After IlliniRides.com was created, I set out to market the first version of the website. I spent $500 on door hangers and flyers to hand out all over the University of Illinois’ campus. To ensure I hit my target, I devised a “guerrilla campaign” consisting of four teams of three and assigned each to a section of the campus. Within 24 hours, I received tremendous support for the site, which was great, but the site had very limited functionality and did not satisfy the needs of the students. If I wanted to make the site a success, I knew it would need an overhaul.
The following year I put the website on hold and set my sights on Business School. In the fall of 2011 I began the MBA program at the University of Illinois in Urbana-Champaign. By happenstance, I lived across the hall from a fellow graduate student in the Aerospace Engineering department, Nicholas Gaulin, who was also an expert website developer. After telling him about my failed attempt to launch Illinirides.com, he immediately offered to make a sample site. If I liked it, we could write up a contract, and if I didn’t, I wouldn’t lose anything. Well, his sample site was the most magnificent website I had ever seen, and we immediately became partners.
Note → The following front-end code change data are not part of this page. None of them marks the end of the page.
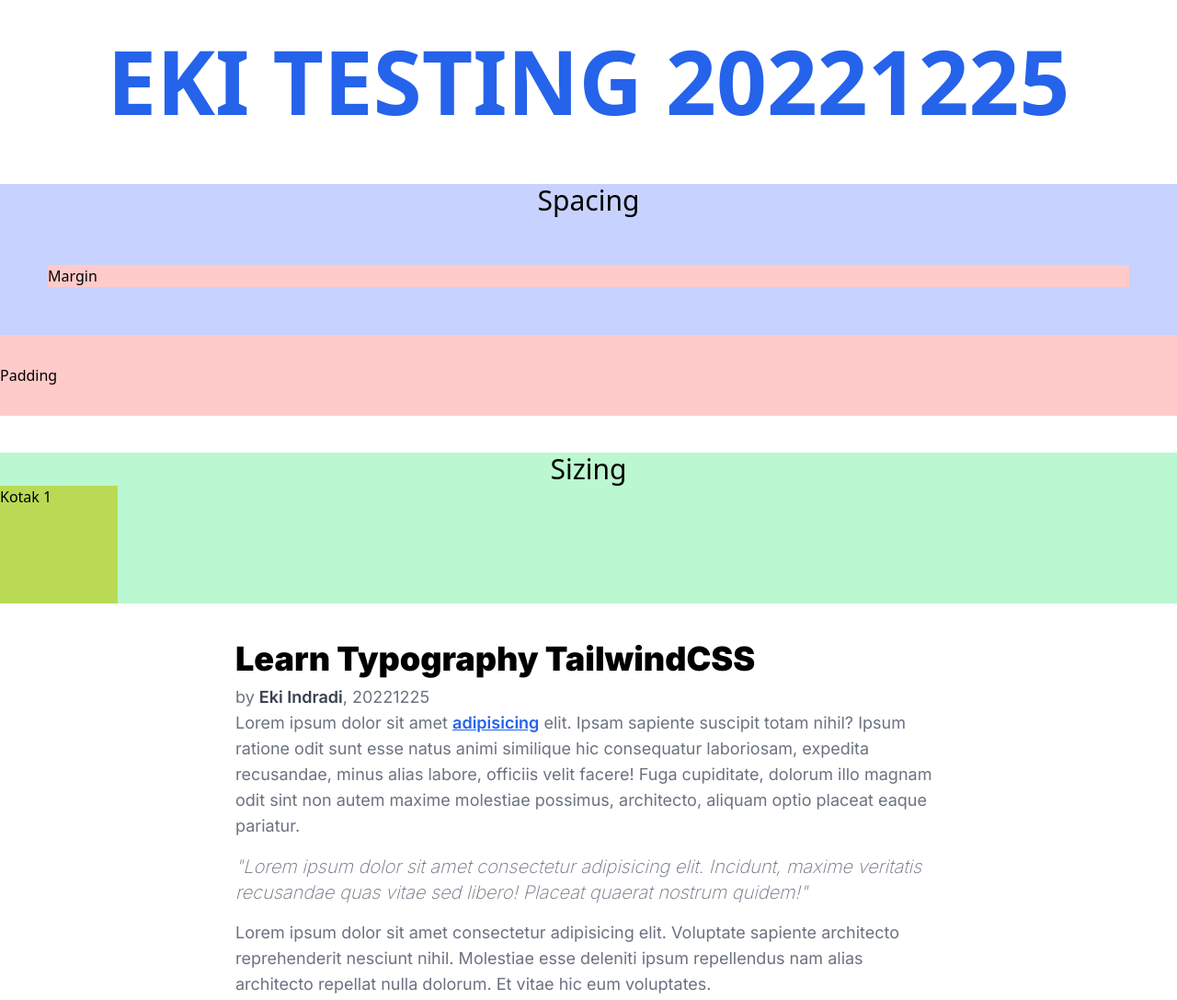
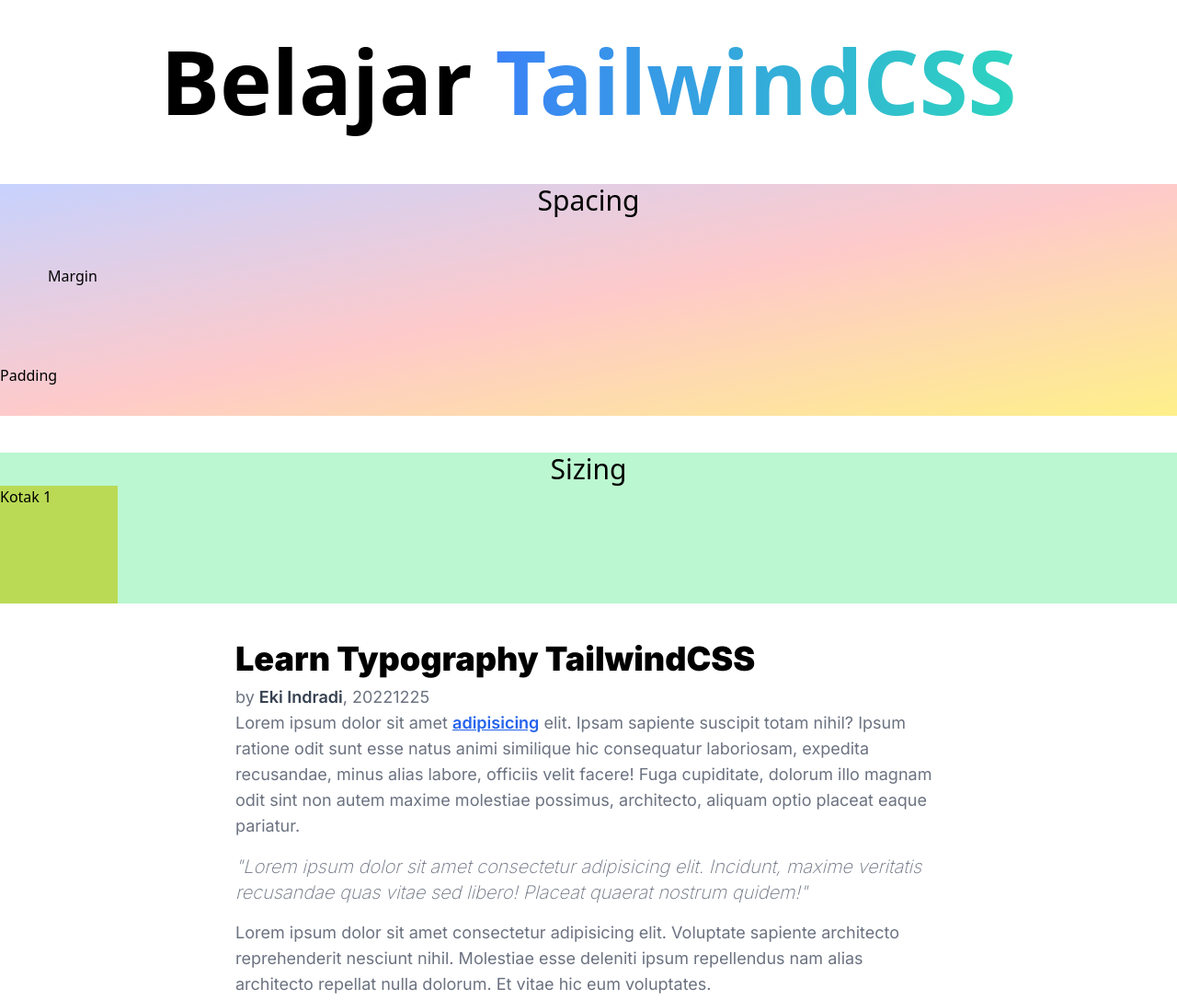
Before and after one commit to EKI-INDRADI/eki-latihan-tailwind-css, a website: page public/index.html in a window 1280 px wide. Shown: the top 1087 px of the page at 92% size. Drawn offline with Linux system fonts and the light colour scheme.

Commit message:
gradient text , gradien background

```diff
--- a/public/index.html
+++ b/public/index.html
@@ -51,11 +51,18 @@
     <!-- 20221225  Spacing & Sizing, Typography, Colors -->
 
 
-    <h1 class="text-8xl font-bold text-center my-10 text-blue-600">EKI TESTING 20221225</h1>
+    <h1 class="text-8xl font-bold text-center my-10 ">Belajar <span class="bg-gradient-to-r from-blue-500 to-teal-400 bg-clip-text text-transparent">TailwindCSS</span></h1> <!-- supaya bisa pakai warna gradien hrs di set ke transparant dulu text-transparent -->
 
     <br>
 
-    <section class="mb-10  bg-indigo-200">
+    <!-- <section class="mb-10  bg-gradient-to-r from-indigo-200 to-yellow-200"> -->
+
+        <!-- bg-gradient-to-r = right
+        bg-gradient-to-tr = top right
+        bg-gradient-to-br = bottom right
+    via-  = gratiden di tengah
+    -->
+    <section class="mb-10  bg-gradient-to-br from-indigo-200 via-red-200 to-yellow-200">
         <h2  class="text-3xl text-center">Spacing</h2>
         <!-- jarak di dalam element = margin
         jarak di luar element = padding -->
@@ -75,9 +82,9 @@
 
         <!-- <div class="m-auto">Margin</div> margin auto -->
 
-        <div class="m-13 bg-red-200">Margin</div>
+        <div class="m-13 ">Margin</div>
         <!-- <div class="pt-8">Padding</div> pading atas aja -->
-        <div class="py-8 bg-red-200">Padding</div> <!-- pading atas bawah -->
+        <div class="py-8 ">Padding</div> <!-- pading atas bawah -->
     </section>
 
     <section class="mb-10 bg-green-200">
```
Also changed, not shown: public/css/style.css.
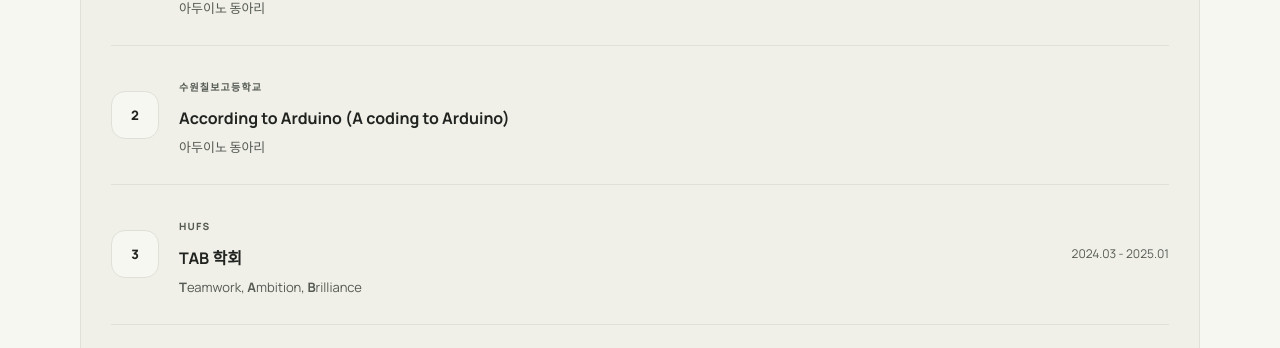
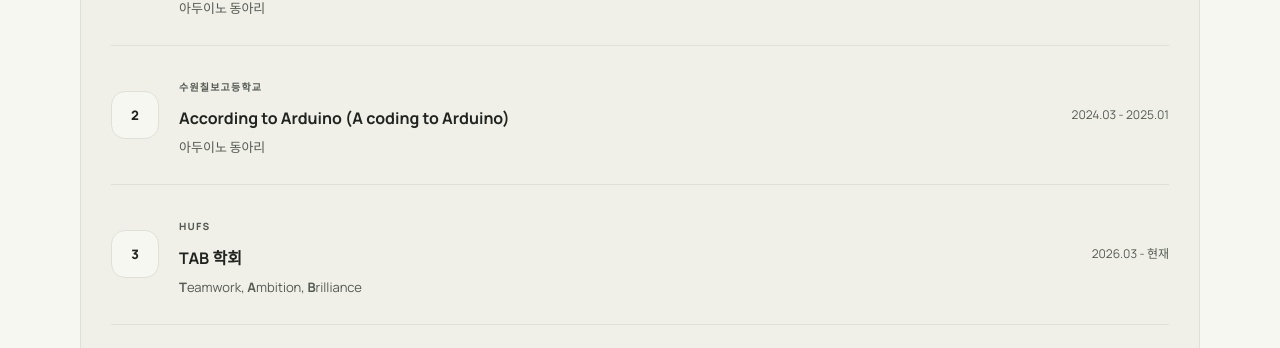
Before and after one commit to pms0602/pms0602.github.io, a Jekyll site: the page built from index.html, in a window 1280 px wide and 900 px high, scrolled down 1062 px. Shown: the part 154-502 px from the top of the window. Built offline with Jekyll 4.4.1, drawn with Linux system fonts in a browser that asks for light colours.

Commit message:
Fix html

```diff
--- a/index.html
+++ b/index.html
@@ -66,6 +66,7 @@ description: 개발과 보안, 배움의 과정을 기록하는 기술 블로그
         <h3>According to Arduino (A coding to Arduino)</h3>
         <p>아두이노 동아리</p>
       </div>
+      <span class="profile-date">2024.03 - 2025.01</span>
     </article>
 
     <article class="profile-item">
@@ -75,7 +76,7 @@ description: 개발과 보안, 배움의 과정을 기록하는 기술 블로그
         <h3>TAB 학회</h3>
         <p><strong>T</strong>eamwork, <strong>A</strong>mbition, <strong>B</strong>rilliance</p>
       </div>
-      <span class="profile-date">2024.03 - 2025.01</span>
+      <span class="profile-date">2026.03 - 현재</span>
     </article>
 
     <article class="profile-item">
```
As Nick worked on creating the site, I took over the marketing of the new site, CollegeRides.com. With $500 “borrowed” from my student loan disbursement, I set out to market the new site. I first turned to social media, since I could reach tens of thousands of students for free. I looked in Facebook groups where students shared similar interests to what CollegeRides.com could provide and then directed these students to the page for them to “like” it. This was perfect for the pre-launch stage because it enabled us to build a “buzz” about the business and keep in contact with our future users. We also used features like survey questions and topic discussions to seek out the opinion of our future client base while designing the site. Within two months, our Facebook Page had support from over 300 students in schools all across the country. As the news got out, media outlets like the student newspaper and alumni magazine started contacting us for articles, which has helped us triple our fan base in just a few months. We continue to have a social media presence and have big plans for when we return to campus this fall.
With just a few days left until our launch, I am exhausted, excited, and terrified all at the same time. If CollegeRides.com becomes an instant success it would be a dream come true, but if it doesn’t, at least I know I gave it my all.
About the Autor:
Jeremy Leval is currently a 2nd year MBA student at the University of Illinois Urbana-Champaign. From childhood Jeremy has been involved in various entrepreneurial start-ups ranging from a mobile DJ business, which he started at age 12, to an overseas manufacturing business specializing in aftermarket car electronics. Now at the age of 25, Jeremy looks forward to launching, CollegeRides.com, a ridesharing solution for college students around the world.